→ **WHAT NEEDS TO BE DONE**:
If a line in the records below holds the word "xlsx", copy it.

Saved entries
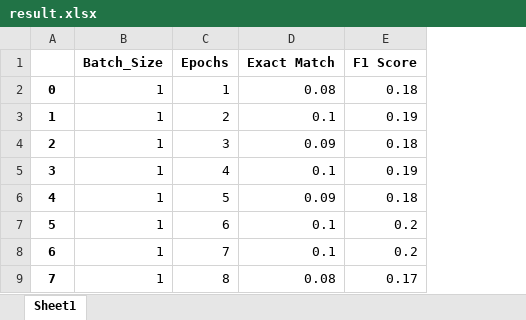
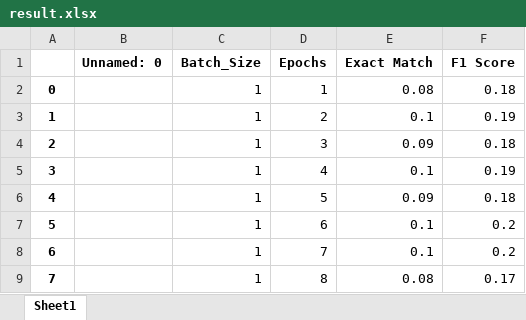
Before and after one commit to TzeMeng/CAPSTONE, an Excel workbook: BiDAF/result/result.xlsx, sheet Sheet1, drawn as a sheet; only a part is shown; values as stored, in another font and other column widths than the file's, no borders; the diff names each change by its address in the sheet, - before the commit and + after, or states it on an @@ line.

Commit message:
results

```diff
--- a/BiDAF/result/result.xlsx (sheet Sheet1)
+++ b/BiDAF/result/result.xlsx (sheet Sheet1)
+column B (Unnamed: 0), empty
```
Also changed, not shown: BiDAF/result/final_combined_result.xlsx.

→ **RESULT OF THE TASK**:
Before and after one commit to TzeMeng/CAPSTONE, an Excel workbook: BiDAF/result/result.xlsx, sheet Sheet1, drawn as a sheet; only a part is shown; values as stored, in another font and other column widths than the file's, no borders; the diff names each change by its address in the sheet, - before the commit and + after, or states it on an @@ line.
--- a/BiDAF/result/result.xlsx (sheet Sheet1)
+++ b/BiDAF/result/result.xlsx (sheet Sheet1)
Also changed, not shown: BiDAF/result/final_combined_result.xlsx.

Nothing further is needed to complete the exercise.